■ Exercise description: Which lines below mention "shown"? Pick each one out.
(Source material)
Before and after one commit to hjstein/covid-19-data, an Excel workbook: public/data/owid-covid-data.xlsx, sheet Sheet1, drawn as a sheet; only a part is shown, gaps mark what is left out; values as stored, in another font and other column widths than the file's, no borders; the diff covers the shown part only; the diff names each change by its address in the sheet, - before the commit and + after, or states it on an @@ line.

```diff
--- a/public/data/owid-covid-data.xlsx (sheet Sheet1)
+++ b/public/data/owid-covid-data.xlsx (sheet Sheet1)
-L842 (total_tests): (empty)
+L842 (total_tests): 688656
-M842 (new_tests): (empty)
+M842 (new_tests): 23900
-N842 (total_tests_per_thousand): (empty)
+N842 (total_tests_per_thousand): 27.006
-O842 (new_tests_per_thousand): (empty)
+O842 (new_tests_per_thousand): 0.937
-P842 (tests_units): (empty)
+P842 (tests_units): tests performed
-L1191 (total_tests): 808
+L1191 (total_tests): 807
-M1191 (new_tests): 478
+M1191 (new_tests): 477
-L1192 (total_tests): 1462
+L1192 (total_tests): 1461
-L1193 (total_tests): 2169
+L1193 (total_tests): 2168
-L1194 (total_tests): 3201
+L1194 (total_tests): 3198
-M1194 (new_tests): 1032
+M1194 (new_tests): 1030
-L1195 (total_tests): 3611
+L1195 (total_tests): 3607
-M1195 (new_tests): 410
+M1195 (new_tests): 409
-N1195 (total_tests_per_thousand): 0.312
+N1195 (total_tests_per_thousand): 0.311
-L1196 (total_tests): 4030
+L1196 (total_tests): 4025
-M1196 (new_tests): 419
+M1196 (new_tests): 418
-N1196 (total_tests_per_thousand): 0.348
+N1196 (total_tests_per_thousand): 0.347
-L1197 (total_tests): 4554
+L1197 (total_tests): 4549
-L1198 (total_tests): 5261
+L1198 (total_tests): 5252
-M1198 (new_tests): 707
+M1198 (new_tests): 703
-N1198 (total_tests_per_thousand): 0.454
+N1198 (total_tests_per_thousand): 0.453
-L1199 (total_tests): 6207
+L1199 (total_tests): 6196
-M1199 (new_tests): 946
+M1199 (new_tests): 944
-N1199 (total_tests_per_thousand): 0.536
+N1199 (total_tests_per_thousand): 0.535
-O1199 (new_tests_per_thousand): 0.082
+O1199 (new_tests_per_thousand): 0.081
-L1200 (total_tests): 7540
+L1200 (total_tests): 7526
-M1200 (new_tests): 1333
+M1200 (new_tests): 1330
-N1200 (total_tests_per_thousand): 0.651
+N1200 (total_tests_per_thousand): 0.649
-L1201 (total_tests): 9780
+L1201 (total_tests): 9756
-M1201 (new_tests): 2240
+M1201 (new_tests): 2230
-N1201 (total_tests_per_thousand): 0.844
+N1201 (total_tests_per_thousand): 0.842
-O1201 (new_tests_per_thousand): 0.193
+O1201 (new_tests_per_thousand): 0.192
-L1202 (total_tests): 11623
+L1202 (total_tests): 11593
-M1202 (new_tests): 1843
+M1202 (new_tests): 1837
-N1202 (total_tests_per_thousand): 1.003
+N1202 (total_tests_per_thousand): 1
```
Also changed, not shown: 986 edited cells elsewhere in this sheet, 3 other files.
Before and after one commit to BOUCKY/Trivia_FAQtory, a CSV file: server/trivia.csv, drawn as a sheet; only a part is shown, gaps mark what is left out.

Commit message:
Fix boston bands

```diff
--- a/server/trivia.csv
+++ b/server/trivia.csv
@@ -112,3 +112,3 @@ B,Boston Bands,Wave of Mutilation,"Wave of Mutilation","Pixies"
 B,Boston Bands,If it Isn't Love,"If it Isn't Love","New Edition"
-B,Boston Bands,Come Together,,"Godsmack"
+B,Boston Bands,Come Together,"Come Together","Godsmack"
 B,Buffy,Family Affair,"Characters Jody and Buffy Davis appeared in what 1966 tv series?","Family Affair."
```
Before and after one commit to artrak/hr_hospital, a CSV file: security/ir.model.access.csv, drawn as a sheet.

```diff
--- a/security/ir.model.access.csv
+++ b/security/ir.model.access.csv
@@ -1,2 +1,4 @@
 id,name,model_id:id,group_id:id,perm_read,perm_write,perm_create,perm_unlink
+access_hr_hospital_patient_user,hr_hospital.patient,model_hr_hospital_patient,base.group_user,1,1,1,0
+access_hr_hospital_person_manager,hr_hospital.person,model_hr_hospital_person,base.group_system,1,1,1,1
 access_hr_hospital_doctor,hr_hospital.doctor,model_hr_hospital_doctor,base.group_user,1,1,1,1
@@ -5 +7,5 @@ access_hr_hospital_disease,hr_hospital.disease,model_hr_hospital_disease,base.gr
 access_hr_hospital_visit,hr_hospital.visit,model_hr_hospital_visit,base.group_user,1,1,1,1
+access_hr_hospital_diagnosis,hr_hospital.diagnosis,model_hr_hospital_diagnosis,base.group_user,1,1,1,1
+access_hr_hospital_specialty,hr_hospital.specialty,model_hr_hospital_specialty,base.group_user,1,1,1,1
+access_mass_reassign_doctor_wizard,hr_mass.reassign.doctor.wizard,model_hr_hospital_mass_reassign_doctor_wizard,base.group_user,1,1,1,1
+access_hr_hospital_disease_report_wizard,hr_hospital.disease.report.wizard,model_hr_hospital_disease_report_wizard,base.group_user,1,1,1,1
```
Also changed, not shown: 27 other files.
(End Source material)
■ Written answer:
Before and after one commit to hjstein/covid-19-data, an Excel workbook: public/data/owid-covid-data.xlsx, sheet Sheet1, drawn as a sheet; only a part is shown, gaps mark what is left out; values as stored, in another font and other column widths than the file's, no borders; the diff covers the shown part only; the diff names each change by its address in the sheet, - before the commit and + after, or states it on an @@ line.
Also changed, not shown: 986 edited cells elsewhere in this sheet, 3 other files.
Before and after one commit to BOUCKY/Trivia_FAQtory, a CSV file: server/trivia.csv, drawn as a sheet; only a part is shown, gaps mark what is left out.
Also changed, not shown: 27 other files.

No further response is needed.